How does the trust doctrine relate to Medicaid eligibility? As federal policy, and because Congress acknowledges a special trust responsibility and legal obligations under the Indian Health Care Improvement Act, IHS provides healthcare services to 2. At the same time, Congress ensured that states would not have to bear any associated costs by reimbursing them percent of the Federal Medical Assistance Percentage for services received through IHS and tribal facilities.
Thus, any cuts to Medicaid would have a negative and colossal impact on the healthcare delivery systems in Indian Country. What are Medicaid work requirements, and how might they conflict with traditional American Indian and Alaska Native practices and cultures?
Instead, they lead to Medicaid disenrollment, which subsequently negatively impacts IHS services and disrupts the federal trust responsibility.

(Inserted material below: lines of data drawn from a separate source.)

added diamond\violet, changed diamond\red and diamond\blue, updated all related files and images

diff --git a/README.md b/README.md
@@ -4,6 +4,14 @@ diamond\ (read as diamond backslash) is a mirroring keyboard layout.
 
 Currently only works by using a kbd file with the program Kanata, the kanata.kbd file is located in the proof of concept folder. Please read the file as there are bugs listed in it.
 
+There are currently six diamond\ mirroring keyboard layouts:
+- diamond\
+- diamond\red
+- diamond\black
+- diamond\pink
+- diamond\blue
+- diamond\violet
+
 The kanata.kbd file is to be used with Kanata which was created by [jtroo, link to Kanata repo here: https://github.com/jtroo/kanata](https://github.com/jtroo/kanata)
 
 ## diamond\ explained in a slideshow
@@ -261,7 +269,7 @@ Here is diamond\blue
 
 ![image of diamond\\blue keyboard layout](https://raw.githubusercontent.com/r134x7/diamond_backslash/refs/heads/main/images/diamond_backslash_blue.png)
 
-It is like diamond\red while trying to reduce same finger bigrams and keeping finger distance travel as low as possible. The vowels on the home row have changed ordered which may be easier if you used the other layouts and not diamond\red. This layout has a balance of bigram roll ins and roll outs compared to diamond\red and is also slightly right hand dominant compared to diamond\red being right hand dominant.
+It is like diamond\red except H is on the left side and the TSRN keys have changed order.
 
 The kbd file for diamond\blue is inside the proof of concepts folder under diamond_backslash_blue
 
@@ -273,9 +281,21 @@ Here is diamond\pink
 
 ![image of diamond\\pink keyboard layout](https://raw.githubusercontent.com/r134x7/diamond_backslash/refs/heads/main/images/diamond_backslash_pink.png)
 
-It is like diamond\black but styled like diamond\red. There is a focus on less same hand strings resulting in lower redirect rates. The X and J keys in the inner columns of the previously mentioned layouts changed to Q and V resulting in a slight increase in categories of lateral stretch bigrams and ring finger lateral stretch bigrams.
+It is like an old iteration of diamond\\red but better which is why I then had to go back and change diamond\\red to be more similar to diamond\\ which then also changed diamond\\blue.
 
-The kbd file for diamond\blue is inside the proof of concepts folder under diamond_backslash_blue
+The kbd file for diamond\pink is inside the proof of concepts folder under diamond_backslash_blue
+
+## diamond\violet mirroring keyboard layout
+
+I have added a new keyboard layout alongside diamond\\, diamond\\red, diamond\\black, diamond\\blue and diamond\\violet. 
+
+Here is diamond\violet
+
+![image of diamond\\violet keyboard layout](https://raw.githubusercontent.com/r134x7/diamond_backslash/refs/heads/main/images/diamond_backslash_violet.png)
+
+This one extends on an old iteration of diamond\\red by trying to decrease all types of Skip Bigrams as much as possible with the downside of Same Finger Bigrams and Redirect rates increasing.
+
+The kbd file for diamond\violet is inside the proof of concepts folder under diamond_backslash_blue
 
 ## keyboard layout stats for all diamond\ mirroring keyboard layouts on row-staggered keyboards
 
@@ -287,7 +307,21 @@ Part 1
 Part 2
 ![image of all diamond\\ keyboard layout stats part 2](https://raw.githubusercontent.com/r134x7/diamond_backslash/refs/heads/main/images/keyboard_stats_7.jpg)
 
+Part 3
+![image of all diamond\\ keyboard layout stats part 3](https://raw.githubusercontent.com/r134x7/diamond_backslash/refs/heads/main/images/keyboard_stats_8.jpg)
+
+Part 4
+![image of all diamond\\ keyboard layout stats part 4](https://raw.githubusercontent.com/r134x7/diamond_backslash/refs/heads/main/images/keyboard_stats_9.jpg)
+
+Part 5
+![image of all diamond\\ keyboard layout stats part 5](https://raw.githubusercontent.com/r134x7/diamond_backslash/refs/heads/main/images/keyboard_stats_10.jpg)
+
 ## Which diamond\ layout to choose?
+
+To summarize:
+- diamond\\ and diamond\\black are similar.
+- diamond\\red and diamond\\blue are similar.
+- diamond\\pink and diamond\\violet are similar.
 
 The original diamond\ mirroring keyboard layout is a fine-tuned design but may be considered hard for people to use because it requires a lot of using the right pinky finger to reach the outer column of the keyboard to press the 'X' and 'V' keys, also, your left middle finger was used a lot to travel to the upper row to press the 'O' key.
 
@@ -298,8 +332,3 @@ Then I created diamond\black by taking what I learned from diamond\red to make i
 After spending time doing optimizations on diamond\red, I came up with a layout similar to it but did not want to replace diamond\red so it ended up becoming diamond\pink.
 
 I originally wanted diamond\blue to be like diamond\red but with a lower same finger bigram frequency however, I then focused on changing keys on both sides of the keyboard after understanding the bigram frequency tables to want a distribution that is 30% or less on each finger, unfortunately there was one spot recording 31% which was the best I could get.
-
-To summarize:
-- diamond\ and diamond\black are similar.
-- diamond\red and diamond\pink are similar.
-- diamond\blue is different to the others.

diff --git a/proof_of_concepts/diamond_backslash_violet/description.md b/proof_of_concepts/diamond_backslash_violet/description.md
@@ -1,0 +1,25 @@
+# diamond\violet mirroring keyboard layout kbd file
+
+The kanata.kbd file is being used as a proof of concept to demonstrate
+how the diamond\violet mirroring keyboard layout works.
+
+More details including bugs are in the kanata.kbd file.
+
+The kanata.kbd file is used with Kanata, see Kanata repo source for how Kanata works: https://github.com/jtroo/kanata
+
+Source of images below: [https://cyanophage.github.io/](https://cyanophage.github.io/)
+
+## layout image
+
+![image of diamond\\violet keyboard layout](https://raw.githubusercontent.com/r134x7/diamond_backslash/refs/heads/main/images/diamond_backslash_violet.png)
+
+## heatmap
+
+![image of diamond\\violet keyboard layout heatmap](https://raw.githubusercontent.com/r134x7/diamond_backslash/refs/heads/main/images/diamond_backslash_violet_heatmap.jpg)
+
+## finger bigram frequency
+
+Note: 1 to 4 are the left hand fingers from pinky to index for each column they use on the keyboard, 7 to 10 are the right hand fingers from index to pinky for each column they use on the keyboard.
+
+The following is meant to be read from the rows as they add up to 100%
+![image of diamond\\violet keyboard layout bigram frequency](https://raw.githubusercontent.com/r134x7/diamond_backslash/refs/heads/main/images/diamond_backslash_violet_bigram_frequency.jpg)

For example, the Navajo Nation suffers from a 42 percent unemployment rate, which drastically exceeds that of metropolitan areas located outside Indian Country. The Navajo Nation has critical infrastructure needs, and work requirements unfairly penalize individual Tribal members for not having access to these services.
Further, negotiations could be made with individual states to work with Tribes to monitor traditional employment opportunities, but states frequently lack these resources or may choose not to engage with tribal governments, which unfortunately is not uncommon practice in some locations.

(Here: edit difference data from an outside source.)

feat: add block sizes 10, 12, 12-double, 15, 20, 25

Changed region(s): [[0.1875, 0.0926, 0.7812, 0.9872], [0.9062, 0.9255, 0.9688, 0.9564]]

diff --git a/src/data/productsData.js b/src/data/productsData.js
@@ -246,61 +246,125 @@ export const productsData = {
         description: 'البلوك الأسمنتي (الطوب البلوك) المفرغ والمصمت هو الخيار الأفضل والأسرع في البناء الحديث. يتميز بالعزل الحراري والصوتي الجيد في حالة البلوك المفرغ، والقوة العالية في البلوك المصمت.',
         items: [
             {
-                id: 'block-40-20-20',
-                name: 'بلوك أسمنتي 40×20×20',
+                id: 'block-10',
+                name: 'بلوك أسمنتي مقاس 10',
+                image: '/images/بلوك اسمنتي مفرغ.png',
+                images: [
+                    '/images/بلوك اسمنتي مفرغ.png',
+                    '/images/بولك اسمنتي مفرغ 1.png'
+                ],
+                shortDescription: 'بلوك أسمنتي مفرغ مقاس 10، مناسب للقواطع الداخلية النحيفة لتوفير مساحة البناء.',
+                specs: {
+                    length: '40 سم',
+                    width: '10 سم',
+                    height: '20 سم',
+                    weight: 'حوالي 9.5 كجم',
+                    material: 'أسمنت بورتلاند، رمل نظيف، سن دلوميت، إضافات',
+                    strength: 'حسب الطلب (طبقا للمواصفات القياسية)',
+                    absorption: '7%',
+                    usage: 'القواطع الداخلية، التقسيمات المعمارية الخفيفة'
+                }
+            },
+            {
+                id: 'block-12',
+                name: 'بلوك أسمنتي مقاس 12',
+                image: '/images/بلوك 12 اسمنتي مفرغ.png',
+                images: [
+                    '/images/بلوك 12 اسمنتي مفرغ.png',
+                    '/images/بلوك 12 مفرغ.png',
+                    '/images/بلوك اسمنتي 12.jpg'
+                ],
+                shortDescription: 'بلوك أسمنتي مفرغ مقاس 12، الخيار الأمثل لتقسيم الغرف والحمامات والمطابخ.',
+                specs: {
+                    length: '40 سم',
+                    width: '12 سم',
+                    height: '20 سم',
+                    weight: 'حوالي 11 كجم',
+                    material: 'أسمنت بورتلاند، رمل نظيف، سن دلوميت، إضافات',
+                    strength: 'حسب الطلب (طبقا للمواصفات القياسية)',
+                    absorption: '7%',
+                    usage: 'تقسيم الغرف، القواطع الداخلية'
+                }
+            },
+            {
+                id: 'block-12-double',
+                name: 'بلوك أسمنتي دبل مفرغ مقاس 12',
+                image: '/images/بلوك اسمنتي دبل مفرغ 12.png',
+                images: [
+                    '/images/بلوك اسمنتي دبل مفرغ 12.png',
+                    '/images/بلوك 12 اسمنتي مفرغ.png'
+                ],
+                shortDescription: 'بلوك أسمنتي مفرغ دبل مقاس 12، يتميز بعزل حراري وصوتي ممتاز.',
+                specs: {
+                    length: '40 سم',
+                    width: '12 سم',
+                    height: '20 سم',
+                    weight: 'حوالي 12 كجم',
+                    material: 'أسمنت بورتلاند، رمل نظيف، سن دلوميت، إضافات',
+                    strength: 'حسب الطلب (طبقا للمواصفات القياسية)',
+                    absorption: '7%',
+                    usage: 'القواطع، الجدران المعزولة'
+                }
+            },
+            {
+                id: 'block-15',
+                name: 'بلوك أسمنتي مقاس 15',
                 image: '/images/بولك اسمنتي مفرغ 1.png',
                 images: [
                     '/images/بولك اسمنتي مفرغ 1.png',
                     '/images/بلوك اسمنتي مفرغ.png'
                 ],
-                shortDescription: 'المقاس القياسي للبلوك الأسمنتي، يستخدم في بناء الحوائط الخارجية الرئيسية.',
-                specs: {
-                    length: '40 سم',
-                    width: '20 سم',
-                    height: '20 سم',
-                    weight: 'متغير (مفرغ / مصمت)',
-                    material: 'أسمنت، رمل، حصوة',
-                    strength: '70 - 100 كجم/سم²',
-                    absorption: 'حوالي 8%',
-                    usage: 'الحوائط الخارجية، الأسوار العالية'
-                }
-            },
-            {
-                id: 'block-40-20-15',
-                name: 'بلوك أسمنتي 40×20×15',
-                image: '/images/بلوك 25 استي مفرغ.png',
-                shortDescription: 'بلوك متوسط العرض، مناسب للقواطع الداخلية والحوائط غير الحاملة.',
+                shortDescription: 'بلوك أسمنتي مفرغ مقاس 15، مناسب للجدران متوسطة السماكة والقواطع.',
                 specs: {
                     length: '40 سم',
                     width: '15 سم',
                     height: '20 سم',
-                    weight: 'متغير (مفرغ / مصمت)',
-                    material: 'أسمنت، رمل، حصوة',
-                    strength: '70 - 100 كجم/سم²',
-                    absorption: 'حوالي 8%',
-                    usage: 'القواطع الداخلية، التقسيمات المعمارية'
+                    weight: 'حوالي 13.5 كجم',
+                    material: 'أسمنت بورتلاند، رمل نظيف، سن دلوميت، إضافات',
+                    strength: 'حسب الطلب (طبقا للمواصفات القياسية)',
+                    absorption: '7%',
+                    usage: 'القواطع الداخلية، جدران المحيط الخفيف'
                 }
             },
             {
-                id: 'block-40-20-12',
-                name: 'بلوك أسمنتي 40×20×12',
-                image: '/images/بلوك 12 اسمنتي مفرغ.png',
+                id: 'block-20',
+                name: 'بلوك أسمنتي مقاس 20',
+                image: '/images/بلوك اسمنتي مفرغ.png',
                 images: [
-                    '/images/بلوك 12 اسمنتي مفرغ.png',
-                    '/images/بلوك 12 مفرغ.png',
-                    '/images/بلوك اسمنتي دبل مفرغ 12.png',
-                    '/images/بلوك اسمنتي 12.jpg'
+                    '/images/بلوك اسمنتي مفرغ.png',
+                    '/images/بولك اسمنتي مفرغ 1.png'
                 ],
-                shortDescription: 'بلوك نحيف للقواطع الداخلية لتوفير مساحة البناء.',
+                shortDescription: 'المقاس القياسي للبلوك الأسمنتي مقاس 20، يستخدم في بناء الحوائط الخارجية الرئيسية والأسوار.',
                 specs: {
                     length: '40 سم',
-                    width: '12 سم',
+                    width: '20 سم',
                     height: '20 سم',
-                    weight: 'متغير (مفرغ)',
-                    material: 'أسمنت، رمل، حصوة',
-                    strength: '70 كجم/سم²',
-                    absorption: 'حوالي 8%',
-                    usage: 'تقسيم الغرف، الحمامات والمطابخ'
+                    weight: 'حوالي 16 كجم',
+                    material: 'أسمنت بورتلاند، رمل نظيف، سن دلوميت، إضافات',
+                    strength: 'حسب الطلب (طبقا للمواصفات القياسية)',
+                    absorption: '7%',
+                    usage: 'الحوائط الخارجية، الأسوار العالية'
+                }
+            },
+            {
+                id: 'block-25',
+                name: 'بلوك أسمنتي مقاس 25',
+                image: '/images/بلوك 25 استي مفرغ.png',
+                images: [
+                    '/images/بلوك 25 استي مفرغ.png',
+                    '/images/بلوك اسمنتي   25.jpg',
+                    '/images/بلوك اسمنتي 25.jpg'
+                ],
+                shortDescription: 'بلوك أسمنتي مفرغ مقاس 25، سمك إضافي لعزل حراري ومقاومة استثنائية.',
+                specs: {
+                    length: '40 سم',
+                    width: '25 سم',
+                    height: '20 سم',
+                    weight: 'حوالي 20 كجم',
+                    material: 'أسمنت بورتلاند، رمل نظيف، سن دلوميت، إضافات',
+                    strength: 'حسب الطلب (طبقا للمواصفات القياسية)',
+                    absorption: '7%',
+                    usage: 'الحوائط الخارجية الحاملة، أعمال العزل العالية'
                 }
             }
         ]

How can individuals learn more about American Indian and Alaska Native public health? To have a full understanding of health care in Indian Country and its current development and potential policy changes, it is essential to have a full understanding of the history and legal framework of Tribal governments, federal relations, and the origins of the federal healthcare system.
Federal Indian policy, and subsequently Indian health care, has developed through several policy eras, creating the programs that we see today. Picking up an Indian law book and understanding this history is one aspect of comprehending the issue, but calling and visiting an IHS facility on a reservation and observing the lack of infrastructure and basic necessities is another.

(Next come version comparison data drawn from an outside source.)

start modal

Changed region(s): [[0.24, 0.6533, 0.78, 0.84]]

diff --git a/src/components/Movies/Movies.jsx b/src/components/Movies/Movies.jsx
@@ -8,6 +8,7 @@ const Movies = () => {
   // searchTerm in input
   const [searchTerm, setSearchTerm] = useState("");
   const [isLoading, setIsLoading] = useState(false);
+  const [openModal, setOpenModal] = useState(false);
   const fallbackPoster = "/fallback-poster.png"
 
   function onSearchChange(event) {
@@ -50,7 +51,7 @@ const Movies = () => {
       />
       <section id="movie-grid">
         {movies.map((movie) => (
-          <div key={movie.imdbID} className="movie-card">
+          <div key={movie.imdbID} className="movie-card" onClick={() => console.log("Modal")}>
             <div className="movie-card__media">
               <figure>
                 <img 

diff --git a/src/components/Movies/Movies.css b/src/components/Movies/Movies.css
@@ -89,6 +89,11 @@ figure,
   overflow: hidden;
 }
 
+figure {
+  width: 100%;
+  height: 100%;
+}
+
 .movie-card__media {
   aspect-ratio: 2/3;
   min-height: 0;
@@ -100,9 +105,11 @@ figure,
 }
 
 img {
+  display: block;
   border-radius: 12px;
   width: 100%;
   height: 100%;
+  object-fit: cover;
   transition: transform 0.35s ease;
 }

You need both the historical background and personal experience to fully comprehend the ramifications of health policy—or of any policy changes made in Indian Country.
How have your experiences as a tribal member informed your legal practice and judicial activities? As an enrolled member of the Navajo Nation, I understand the difficulties and shortcomings that people back home face on a daily basis.Medicalization is a process by which human problems come to be defined and treated as medical problems.
It involves the application of a biomedical model that sees health as freedom from disease and is characterised by reductionism, individualism, and a bias toward the technological (Box 1).
This course is designed to provide students with an overview of current and enduring topics in the Ability to contextualize health policy debates and come to terms with the current health care reform effort.
SO Advanced Topics: Sociology of Health . Medicalization encourages the view that one can solve socioeconomic and racial/ethnic health status disparities through initiatives and policies that reduce disparities in health care access, use.
Changing Public Health Priorities From Medicalization to Improving Built Communities Laura Schultz, Brett Weed, Ashini Fernando, Carolyn Moore, Andrea Andersen, David Garcia Medicalization has greatly increased the emphasis on the delivery of clinical services to individuals, often at the expense of population-based solutions.
Feb 04, · Over the past half-century, the social terrain of health and illness has been transformed. What were once considered normal human events and common human problems—birth, aging, menopause, alcoholism, and obesity—are now viewed as medical regardbouddhiste.comed on: April 20, Health Policy is intended to be a vehicle for the exploration and discussion of health policy and health system issues and is aimed in particular at enhancing communication between health policy and system researchers, legislators, decision-makers and professionals concerned with developing.